Work item: Copy every line from the records below that holds the word "const".

Records from a dataset:
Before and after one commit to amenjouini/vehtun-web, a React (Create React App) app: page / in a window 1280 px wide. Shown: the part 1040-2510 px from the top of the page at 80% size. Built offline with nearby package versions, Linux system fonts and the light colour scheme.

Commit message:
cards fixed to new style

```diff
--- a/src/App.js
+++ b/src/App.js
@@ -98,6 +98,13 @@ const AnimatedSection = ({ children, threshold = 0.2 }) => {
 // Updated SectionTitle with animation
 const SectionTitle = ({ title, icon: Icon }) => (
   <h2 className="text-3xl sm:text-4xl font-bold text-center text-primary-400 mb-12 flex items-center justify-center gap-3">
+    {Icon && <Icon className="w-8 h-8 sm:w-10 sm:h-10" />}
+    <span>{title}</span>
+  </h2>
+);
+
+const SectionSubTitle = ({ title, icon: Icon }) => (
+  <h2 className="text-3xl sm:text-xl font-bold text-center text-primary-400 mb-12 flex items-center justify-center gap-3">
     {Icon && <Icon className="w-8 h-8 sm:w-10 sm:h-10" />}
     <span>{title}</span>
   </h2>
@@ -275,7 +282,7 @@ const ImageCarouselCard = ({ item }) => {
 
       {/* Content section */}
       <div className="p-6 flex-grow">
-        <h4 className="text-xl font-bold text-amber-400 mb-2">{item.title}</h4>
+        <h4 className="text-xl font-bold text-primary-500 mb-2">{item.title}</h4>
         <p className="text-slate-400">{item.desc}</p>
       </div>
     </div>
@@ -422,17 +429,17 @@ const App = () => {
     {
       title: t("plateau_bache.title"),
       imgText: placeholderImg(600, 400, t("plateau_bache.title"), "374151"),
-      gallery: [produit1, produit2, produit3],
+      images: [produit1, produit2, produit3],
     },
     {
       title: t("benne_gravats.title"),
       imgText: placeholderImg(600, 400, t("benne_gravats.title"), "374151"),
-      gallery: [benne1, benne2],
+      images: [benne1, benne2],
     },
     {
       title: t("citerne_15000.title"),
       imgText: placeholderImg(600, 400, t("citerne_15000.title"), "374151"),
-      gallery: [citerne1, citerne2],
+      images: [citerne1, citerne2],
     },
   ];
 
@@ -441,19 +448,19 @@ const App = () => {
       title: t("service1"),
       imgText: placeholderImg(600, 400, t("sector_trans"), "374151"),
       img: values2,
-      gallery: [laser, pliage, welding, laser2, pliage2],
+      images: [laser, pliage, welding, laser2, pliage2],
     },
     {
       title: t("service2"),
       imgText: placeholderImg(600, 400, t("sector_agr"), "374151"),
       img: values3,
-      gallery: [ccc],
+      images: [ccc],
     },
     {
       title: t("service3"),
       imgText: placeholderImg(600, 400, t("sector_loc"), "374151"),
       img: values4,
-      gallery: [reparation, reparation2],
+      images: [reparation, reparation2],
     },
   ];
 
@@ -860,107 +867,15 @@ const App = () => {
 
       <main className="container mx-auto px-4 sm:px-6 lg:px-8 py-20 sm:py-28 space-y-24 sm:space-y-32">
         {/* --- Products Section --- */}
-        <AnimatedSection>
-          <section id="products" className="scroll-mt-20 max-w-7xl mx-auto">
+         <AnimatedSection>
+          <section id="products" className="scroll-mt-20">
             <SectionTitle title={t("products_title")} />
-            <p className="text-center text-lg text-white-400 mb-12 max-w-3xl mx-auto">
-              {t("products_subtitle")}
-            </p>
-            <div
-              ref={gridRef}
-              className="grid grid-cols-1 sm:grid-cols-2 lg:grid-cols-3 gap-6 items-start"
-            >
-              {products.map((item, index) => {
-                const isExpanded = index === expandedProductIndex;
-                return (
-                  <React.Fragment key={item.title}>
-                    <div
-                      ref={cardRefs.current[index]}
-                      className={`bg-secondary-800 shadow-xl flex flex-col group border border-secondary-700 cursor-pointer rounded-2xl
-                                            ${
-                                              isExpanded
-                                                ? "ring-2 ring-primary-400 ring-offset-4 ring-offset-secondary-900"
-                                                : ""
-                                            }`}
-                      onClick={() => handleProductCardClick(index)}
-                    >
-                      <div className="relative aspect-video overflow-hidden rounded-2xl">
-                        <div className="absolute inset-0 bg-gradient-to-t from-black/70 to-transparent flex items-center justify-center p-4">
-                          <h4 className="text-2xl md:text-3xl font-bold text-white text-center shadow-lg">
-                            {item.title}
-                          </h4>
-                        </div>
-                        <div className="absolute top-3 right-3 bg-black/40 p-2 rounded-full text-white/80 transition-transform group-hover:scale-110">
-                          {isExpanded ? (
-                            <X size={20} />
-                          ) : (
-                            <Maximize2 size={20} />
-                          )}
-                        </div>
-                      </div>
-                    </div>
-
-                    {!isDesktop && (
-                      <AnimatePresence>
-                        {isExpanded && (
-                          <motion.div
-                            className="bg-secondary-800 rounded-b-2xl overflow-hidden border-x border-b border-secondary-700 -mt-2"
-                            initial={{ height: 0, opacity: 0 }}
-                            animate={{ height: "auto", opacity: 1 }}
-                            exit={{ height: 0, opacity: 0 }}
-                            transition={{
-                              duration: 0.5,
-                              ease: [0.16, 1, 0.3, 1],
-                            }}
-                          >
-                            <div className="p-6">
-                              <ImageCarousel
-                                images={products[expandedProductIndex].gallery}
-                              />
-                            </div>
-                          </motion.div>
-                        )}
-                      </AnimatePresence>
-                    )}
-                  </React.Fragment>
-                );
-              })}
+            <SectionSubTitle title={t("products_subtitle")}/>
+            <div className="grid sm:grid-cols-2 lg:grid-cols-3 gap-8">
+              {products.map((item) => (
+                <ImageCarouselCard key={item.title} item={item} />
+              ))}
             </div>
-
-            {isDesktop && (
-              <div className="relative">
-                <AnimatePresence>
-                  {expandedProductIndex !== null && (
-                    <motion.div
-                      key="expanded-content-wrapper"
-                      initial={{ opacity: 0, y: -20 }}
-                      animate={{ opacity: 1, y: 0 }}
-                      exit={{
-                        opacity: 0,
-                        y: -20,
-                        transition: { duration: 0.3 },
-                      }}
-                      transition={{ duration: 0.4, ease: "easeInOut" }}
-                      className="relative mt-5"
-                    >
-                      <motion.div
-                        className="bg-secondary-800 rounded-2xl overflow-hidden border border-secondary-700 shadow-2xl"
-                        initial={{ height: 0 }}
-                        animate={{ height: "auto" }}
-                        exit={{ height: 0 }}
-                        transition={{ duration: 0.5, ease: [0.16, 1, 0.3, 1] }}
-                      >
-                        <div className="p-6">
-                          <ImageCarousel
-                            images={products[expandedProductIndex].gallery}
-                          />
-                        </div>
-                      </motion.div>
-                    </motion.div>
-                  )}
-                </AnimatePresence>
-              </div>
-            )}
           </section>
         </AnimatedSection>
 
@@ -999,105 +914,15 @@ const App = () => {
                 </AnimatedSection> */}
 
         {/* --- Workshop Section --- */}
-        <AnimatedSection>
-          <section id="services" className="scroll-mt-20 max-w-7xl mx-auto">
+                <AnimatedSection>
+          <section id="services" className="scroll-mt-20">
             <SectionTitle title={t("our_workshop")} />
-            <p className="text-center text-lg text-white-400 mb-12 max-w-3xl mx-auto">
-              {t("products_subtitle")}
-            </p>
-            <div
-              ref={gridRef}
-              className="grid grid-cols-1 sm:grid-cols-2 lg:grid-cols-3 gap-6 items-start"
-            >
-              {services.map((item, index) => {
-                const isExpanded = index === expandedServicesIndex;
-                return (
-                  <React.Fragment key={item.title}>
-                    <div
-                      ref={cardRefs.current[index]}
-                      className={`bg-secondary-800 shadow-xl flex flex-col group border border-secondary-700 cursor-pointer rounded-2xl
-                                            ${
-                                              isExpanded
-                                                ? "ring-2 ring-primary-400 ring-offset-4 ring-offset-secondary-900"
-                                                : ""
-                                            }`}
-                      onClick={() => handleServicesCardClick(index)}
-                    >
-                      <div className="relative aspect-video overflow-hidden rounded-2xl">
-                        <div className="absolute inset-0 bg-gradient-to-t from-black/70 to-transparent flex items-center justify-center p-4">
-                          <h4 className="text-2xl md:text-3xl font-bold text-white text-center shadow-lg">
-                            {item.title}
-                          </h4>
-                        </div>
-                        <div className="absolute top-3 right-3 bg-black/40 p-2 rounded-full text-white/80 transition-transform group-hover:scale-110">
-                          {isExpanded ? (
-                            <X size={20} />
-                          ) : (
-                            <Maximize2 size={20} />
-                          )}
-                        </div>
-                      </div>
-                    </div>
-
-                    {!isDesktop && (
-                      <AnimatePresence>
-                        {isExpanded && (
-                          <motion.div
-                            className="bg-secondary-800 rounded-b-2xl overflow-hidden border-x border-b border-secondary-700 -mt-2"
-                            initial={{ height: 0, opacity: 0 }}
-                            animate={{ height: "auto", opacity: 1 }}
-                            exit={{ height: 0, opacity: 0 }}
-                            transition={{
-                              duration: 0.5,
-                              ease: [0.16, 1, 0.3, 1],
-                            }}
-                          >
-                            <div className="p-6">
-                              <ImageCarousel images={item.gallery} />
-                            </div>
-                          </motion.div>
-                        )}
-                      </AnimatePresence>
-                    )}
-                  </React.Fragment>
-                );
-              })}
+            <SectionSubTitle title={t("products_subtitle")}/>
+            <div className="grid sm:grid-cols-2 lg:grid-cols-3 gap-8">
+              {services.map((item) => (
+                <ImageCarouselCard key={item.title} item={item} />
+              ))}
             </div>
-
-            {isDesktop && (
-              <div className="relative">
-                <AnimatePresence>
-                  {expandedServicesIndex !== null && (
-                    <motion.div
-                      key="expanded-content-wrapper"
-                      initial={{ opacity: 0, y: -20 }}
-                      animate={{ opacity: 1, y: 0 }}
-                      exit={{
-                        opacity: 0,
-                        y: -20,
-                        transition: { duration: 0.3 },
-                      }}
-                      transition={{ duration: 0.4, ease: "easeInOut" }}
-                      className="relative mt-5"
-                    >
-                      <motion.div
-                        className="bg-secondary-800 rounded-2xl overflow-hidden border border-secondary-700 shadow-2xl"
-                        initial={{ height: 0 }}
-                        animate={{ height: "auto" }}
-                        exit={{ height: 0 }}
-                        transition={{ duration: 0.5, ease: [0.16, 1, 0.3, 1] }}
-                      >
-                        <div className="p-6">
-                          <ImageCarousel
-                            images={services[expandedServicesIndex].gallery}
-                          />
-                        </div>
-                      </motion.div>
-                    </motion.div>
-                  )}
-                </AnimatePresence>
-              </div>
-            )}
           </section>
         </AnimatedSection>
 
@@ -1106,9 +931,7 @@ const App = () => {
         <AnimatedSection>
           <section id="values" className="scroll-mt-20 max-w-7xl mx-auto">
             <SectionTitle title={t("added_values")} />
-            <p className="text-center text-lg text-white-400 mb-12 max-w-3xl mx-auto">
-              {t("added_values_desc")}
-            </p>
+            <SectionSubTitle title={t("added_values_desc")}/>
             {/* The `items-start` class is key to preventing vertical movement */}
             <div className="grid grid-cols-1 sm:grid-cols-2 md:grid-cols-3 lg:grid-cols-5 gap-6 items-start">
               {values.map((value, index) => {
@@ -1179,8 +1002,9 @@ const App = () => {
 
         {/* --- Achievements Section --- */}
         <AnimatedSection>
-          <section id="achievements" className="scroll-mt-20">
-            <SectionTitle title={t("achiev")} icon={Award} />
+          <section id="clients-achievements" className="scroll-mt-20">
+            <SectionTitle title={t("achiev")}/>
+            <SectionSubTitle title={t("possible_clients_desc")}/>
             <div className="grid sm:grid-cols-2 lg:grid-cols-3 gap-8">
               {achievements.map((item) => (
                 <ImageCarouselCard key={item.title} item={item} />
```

Task output:
@@ -98,6 +98,13 @@ const AnimatedSection = ({ children, threshold = 0.2 }) => {
 const SectionTitle = ({ title, icon: Icon }) => (
+const SectionSubTitle = ({ title, icon: Icon }) => (
@@ -275,7 +282,7 @@ const ImageCarouselCard = ({ item }) => {
@@ -422,17 +429,17 @@ const App = () => {
@@ -441,19 +448,19 @@ const App = () => {
@@ -860,107 +867,15 @@ const App = () => {
-                const isExpanded = index === expandedProductIndex;
@@ -999,105 +914,15 @@ const App = () => {
-                const isExpanded = index === expandedServicesIndex;
@@ -1106,9 +931,7 @@ const App = () => {
@@ -1179,8 +1002,9 @@ const App = () => {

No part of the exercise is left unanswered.